A Chinatown/LES local is claiming that the community board discriminates against Chinese restaurants when approving liquor licenses — saying that the board went easier on a restaurant from a notorious bar owner than they did on a restaurant from the family of a Chinese restaurant legend.
Karlin Chan, a member of Manhattan Community Board 3, argues in an editorial today in Bowery Boogie that the board’s behavior in the past suggests there is a double standard for liquor license approvals.
He compared the board’s 2015 denial of a full liquor license to Hwa Yuan, located at 42 East Broadway, to the way the board treated MJK Foods, a proposed Japanese small plates restaurant at 32 Mulberry Street with an omakase menu and potential for a dance floor.
MJK Foods comes from Jacob Smith, Kenneth Cohen, Kazuo Yoshida, and former Happy Ending partner Max Levai, the now closed bar that at one time received more complaints than any bar in the 5th Precinct.
Locals, including Chan, showed up at last month’s meeting to protest the liquor license. Besides Levai’s history, MJK Foods is taking over a space that used to house LeBaron, a bar that was seized by the Marshal in 2015 and had its liquor license taken away due to alleged underage drinking. Still, the board approved it for a liquor license.
Meanwhile, Hwa Yuan — a resurrection of the 1968 restaurant that closed in this location, debuting next month — only got a beer and wine license. The board claimed that the operators did not have enough experience, a point that perturbed Chan.
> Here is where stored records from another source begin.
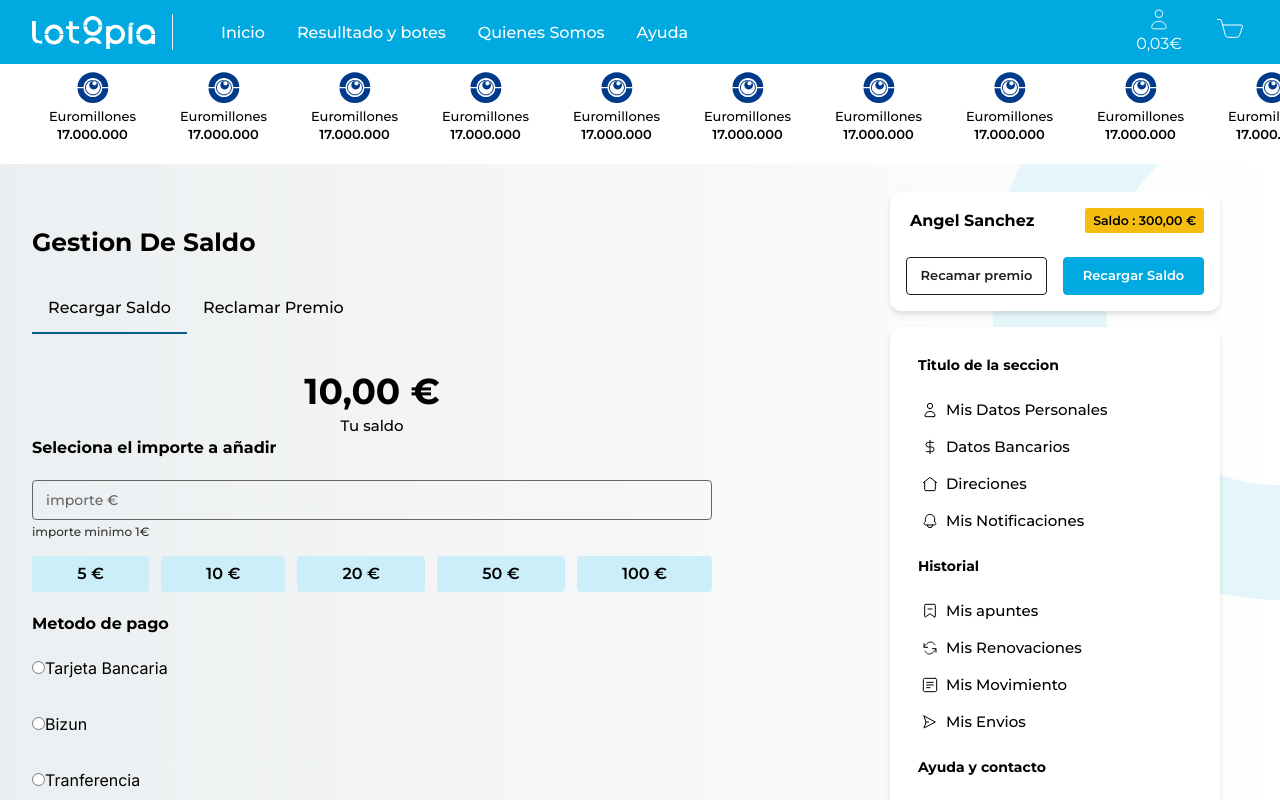
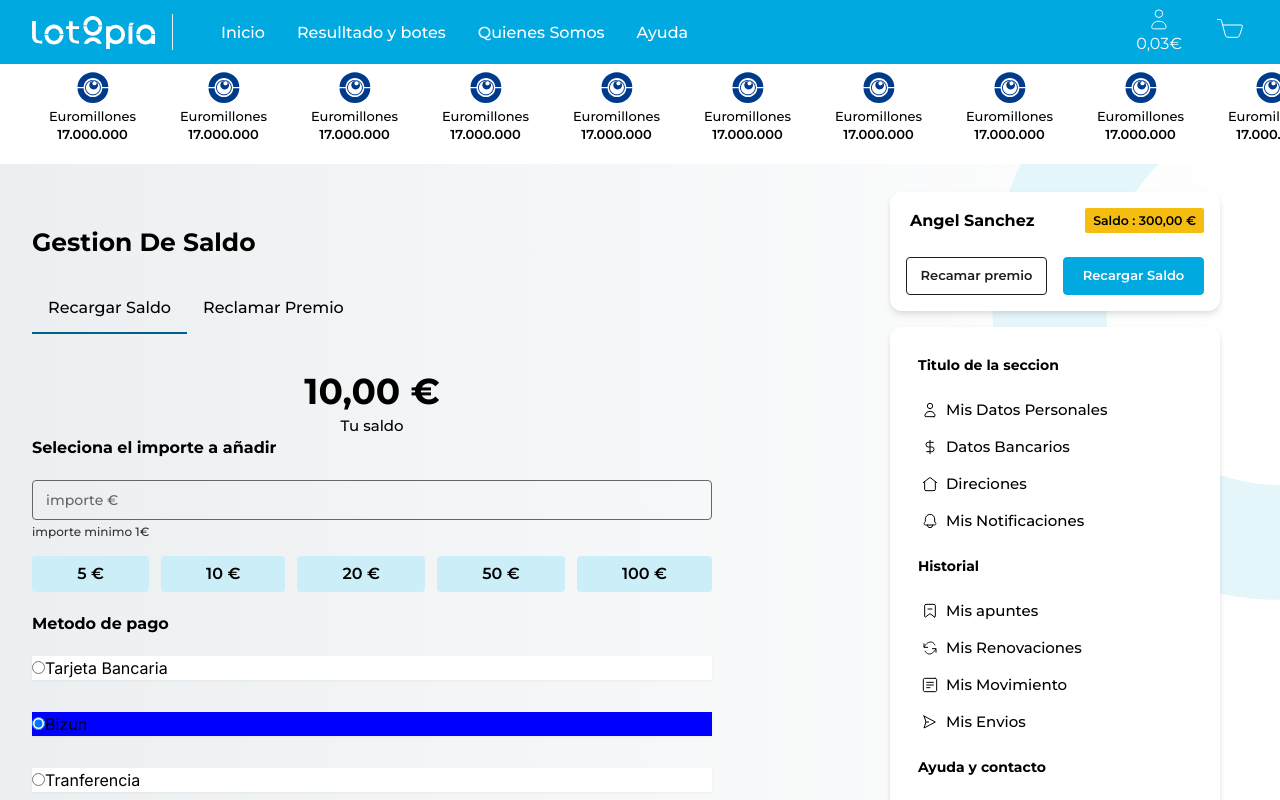
Before and after one commit to angeleesc/pulpo-line-challenger-2, a Next.js app: page / in a window 1280 px wide. Shown: the top 800 px of the page. Built offline with nearby package versions, Linux system fonts and the light colour scheme.

Commit message:
current paiment

```diff
--- a/src/app/component/template/payment-radio-options/PaymentRadionOption.tsx
+++ b/src/app/component/template/payment-radio-options/PaymentRadionOption.tsx
@@ -1,29 +1,45 @@
-
-
-import React from "react";
+"use client";
+import React, { useState } from "react";
+import "./payment-radio-option.scss"
 
 export default function PaymentRadionOption() {
+  const [currenTpayment, setCurrenTpayment] = useState<string>("bizun");
 
+  console.log("current state", currenTpayment);
 
+  return (
+    <div className="flex flex-col gap-8 payment-methos-container">
+      <label className={`payment-option-item ${currenTpayment === "credit-card" && "payment-option-item-active" } `} >
+        <input
+          type="radio"
+          name="payment-option"
+          checked={currenTpayment === "credit-card"}
+          value={"credit-card"}
+          onChange={(e) => setCurrenTpayment(e.target.value)}
+        />
+        <span>Tarjeta Bancaria</span>
+      </label>
 
-
-
-  return <div className="flex flex-col gap-8">
-    <label>
-        <input type="radio" name="payment-option" value={"credit-card"} />
-        <span>Tarjeta Bancaria</span>
-    </label>
-
-    <label>
-        <input type="radio" name="payment-option" value={"bizun"} />
+      <label className={`payment-option-item ${currenTpayment === "bizun" && "payment-option-item-active" }`} >
+        <input
+          type="radio"
+          name="payment-option"
+          checked={currenTpayment === "bizun"}
+          value={"bizun"}
+          onChange={(e) => setCurrenTpayment(e.target.value)}
+        />
         <span>Bizun</span>
-    </label>
-    <label>
-        <input type="radio" name="payment-option" value={"transfer"} />
+      </label>
+      <label className={`payment-option-item ${currenTpayment === "transfer" && "payment-option-item-active" }`}>
+        <input
+          type="radio"
+          name="payment-option"
+          checked={currenTpayment === "transfer"}
+          value={"transfer"}
+          onChange={(e) => setCurrenTpayment(e.target.value)}
+        />
         <span>Tranferencia</span>
-    </label>
-
-
-
-    </div>;
+      </label>
+    </div>
+  );
 }
--- /dev/null
+++ b/src/app/component/template/payment-radio-options/payment-radio-option.scss
@@ -0,0 +1,12 @@
+.payment-methos-container {
+
+
+
+    .payment-option-item {
+        @apply bg-white shadow-sm;
+
+        &.payment-option-item-active{
+            background-color: blue;
+        }
+    }
+}
```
The new Hwa Yuan comes from James Tang, the son of Chen Lieh Tang — Shorty Tang — who Sam Sifton wrote “cooked the best cold sesame noodles Manhattan ever tasted” for the Times. The family opened Shorty Tang Noodle Shop in Chelsea back in April.
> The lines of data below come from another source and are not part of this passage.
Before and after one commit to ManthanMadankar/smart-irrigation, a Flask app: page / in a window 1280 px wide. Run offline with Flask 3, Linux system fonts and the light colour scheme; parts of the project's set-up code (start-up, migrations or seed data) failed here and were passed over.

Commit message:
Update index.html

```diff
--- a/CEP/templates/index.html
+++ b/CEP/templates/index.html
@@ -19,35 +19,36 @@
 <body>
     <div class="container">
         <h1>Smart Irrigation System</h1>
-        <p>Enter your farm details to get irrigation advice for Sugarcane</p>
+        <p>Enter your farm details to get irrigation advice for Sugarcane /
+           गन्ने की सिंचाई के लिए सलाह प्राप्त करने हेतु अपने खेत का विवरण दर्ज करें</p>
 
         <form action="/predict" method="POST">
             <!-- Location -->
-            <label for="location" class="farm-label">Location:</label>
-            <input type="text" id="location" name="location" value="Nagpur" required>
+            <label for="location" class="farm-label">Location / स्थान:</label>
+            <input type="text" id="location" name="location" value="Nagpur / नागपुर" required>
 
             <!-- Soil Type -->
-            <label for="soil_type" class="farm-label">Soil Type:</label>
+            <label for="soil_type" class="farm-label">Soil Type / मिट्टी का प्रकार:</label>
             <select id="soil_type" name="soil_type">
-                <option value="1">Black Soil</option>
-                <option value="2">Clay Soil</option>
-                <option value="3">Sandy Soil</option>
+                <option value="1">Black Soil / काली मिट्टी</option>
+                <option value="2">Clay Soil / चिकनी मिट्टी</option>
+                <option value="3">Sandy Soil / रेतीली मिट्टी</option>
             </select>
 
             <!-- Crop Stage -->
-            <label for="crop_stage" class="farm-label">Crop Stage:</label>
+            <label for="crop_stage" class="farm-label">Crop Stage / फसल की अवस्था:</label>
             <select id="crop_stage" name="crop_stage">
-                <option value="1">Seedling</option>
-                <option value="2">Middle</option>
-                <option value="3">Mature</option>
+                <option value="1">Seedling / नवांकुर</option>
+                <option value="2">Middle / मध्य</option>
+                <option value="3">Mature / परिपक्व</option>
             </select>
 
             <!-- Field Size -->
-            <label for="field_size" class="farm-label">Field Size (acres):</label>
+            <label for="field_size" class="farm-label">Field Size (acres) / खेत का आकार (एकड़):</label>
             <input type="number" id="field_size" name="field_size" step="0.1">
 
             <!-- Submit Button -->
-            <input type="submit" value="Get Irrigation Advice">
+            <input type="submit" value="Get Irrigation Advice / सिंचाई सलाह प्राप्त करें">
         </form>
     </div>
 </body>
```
Chan writes in the editorial: “Is there a double standard when it comes to Chinese applicants? Are they subject to a different set of rules and scrutiny?” He continues, arguing that gentrification has pushed Chinese-owned mom-and-pop businesses toward less-trafficked areas of the neighborhood, and the community board isn’t helping them thrive. “One would think the local community board would have the area’s economic health in mind; however, this example shows otherwise,” he writes.
The area around MJK Foods has been a NIMBY target recently. Residents in the area call it Hell Square, where nightlife is “apparently causing harmful effects to the neighborhood,” including more crime and noise as well as increased rents.